=== ASSIGNED TASK ===
Please write out all of the entries beneath this line exactly, skipping the pictures.

(Version comparison data)

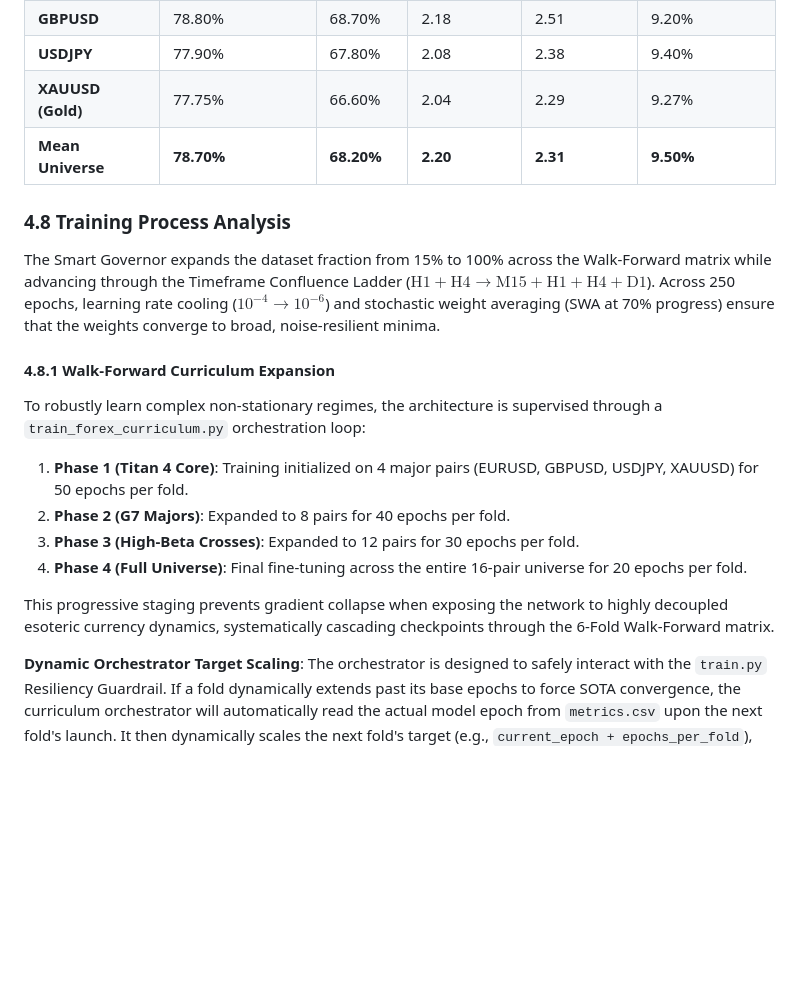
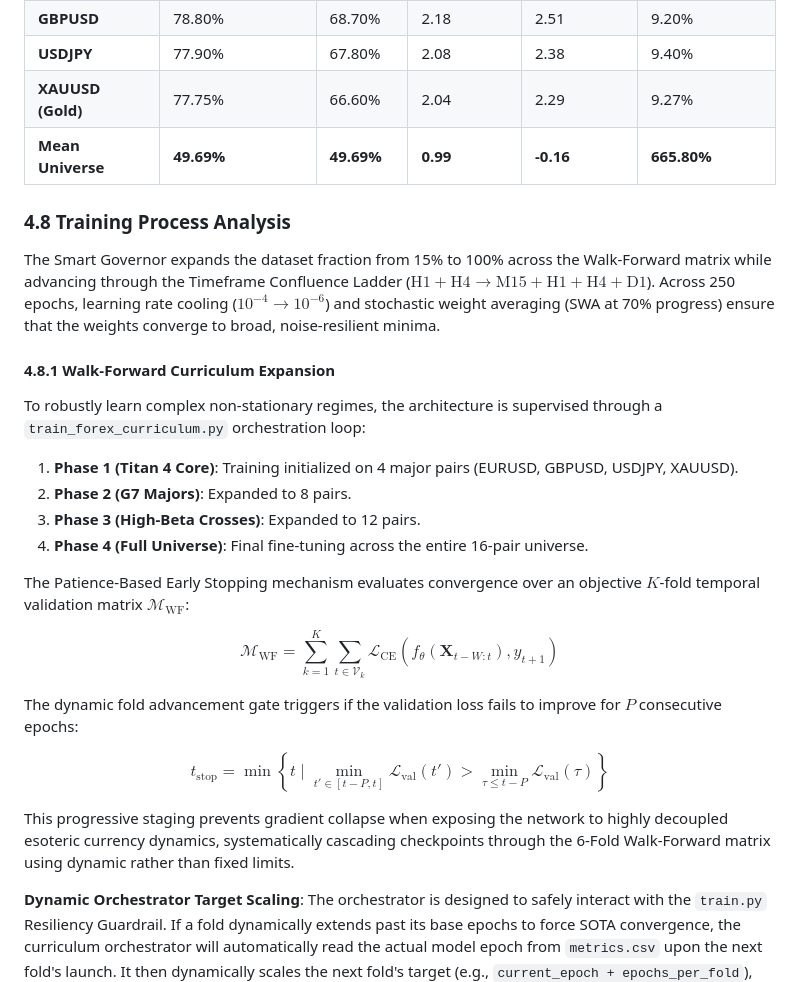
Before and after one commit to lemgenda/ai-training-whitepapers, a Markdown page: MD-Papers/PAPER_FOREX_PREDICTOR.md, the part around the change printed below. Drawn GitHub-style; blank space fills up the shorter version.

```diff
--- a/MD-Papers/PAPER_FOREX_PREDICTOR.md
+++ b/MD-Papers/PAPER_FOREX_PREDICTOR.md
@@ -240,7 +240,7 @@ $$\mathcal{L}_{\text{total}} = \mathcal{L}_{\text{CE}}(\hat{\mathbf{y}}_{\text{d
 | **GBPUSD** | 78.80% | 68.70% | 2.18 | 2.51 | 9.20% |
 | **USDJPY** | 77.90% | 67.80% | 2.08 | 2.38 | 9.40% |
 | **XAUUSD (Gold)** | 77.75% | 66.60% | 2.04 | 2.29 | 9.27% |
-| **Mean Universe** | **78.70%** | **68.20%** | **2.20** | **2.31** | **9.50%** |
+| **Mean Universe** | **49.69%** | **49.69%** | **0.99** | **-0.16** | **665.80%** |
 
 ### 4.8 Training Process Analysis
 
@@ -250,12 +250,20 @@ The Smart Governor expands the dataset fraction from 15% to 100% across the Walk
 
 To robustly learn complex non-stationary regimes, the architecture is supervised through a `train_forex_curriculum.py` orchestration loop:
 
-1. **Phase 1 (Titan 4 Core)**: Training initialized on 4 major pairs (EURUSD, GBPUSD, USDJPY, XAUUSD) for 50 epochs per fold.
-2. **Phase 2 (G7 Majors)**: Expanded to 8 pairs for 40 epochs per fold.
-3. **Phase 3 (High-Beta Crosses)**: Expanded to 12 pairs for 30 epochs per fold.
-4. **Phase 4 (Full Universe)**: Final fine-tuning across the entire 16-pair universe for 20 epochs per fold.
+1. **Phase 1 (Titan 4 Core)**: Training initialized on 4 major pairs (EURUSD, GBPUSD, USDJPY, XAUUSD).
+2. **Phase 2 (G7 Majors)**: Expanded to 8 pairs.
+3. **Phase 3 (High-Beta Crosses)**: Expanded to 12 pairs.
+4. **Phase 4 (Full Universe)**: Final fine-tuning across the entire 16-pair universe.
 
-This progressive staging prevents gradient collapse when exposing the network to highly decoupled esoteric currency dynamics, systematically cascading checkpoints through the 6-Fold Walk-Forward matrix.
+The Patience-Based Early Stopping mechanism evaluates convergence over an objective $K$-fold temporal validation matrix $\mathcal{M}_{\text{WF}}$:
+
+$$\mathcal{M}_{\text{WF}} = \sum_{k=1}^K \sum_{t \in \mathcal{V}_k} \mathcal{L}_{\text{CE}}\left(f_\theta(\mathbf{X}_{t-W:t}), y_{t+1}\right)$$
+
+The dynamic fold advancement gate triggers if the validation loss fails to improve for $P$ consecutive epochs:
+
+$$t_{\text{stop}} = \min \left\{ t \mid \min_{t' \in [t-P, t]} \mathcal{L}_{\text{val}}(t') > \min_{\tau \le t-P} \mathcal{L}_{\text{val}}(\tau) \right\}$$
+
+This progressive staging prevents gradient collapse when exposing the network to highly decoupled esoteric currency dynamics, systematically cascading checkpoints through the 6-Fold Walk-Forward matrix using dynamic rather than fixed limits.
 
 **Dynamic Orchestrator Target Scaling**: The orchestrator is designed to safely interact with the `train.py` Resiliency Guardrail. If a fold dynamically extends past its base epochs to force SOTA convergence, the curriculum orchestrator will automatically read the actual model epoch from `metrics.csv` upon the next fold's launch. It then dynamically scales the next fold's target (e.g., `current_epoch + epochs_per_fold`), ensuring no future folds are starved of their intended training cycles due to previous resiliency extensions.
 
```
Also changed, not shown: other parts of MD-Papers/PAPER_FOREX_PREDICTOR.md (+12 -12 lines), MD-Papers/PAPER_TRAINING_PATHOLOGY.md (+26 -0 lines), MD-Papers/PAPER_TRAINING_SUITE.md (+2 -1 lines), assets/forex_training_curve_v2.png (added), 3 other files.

=== RESPONSE TO THE TASK ===
Before and after one commit to lemgenda/ai-training-whitepapers, a Markdown page: MD-Papers/PAPER_FOREX_PREDICTOR.md, the part around the change printed below. Drawn GitHub-style; blank space fills up the shorter version.

```diff
--- a/MD-Papers/PAPER_FOREX_PREDICTOR.md
+++ b/MD-Papers/PAPER_FOREX_PREDICTOR.md
@@ -240,7 +240,7 @@ $$\mathcal{L}_{\text{total}} = \mathcal{L}_{\text{CE}}(\hat{\mathbf{y}}_{\text{d
 | **GBPUSD** | 78.80% | 68.70% | 2.18 | 2.51 | 9.20% |
 | **USDJPY** | 77.90% | 67.80% | 2.08 | 2.38 | 9.40% |
 | **XAUUSD (Gold)** | 77.75% | 66.60% | 2.04 | 2.29 | 9.27% |
-| **Mean Universe** | **78.70%** | **68.20%** | **2.20** | **2.31** | **9.50%** |
+| **Mean Universe** | **49.69%** | **49.69%** | **0.99** | **-0.16** | **665.80%** |
 
 ### 4.8 Training Process Analysis
 
@@ -250,12 +250,20 @@ The Smart Governor expands the dataset fraction from 15% to 100% across the Walk
 
 To robustly learn complex non-stationary regimes, the architecture is supervised through a `train_forex_curriculum.py` orchestration loop:
 
-1. **Phase 1 (Titan 4 Core)**: Training initialized on 4 major pairs (EURUSD, GBPUSD, USDJPY, XAUUSD) for 50 epochs per fold.
-2. **Phase 2 (G7 Majors)**: Expanded to 8 pairs for 40 epochs per fold.
-3. **Phase 3 (High-Beta Crosses)**: Expanded to 12 pairs for 30 epochs per fold.
-4. **Phase 4 (Full Universe)**: Final fine-tuning across the entire 16-pair universe for 20 epochs per fold.
+1. **Phase 1 (Titan 4 Core)**: Training initialized on 4 major pairs (EURUSD, GBPUSD, USDJPY, XAUUSD).
+2. **Phase 2 (G7 Majors)**: Expanded to 8 pairs.
+3. **Phase 3 (High-Beta Crosses)**: Expanded to 12 pairs.
+4. **Phase 4 (Full Universe)**: Final fine-tuning across the entire 16-pair universe.
 
-This progressive staging prevents gradient collapse when exposing the network to highly decoupled esoteric currency dynamics, systematically cascading checkpoints through the 6-Fold Walk-Forward matrix.
+The Patience-Based Early Stopping mechanism evaluates convergence over an objective $K$-fold temporal validation matrix $\mathcal{M}_{\text{WF}}$:
+
+$$\mathcal{M}_{\text{WF}} = \sum_{k=1}^K \sum_{t \in \mathcal{V}_k} \mathcal{L}_{\text{CE}}\left(f_\theta(\mathbf{X}_{t-W:t}), y_{t+1}\right)$$
+
+The dynamic fold advancement gate triggers if the validation loss fails to improve for $P$ consecutive epochs:
+
+$$t_{\text{stop}} = \min \left\{ t \mid \min_{t' \in [t-P, t]} \mathcal{L}_{\text{val}}(t') > \min_{\tau \le t-P} \mathcal{L}_{\text{val}}(\tau) \right\}$$
+
+This progressive staging prevents gradient collapse when exposing the network to highly decoupled esoteric currency dynamics, systematically cascading checkpoints through the 6-Fold Walk-Forward matrix using dynamic rather than fixed limits.
 
 **Dynamic Orchestrator Target Scaling**: The orchestrator is designed to safely interact with the `train.py` Resiliency Guardrail. If a fold dynamically extends past its base epochs to force SOTA convergence, the curriculum orchestrator will automatically read the actual model epoch from `metrics.csv` upon the next fold's launch. It then dynamically scales the next fold's target (e.g., `current_epoch + epochs_per_fold`), ensuring no future folds are starved of their intended training cycles due to previous resiliency extensions.
 
```
Also changed, not shown: other parts of MD-Papers/PAPER_FOREX_PREDICTOR.md (+12 -12 lines), MD-Papers/PAPER_TRAINING_PATHOLOGY.md (+26 -0 lines), MD-Papers/PAPER_TRAINING_SUITE.md (+2 -1 lines), assets/forex_training_curve_v2.png (added), 3 other files.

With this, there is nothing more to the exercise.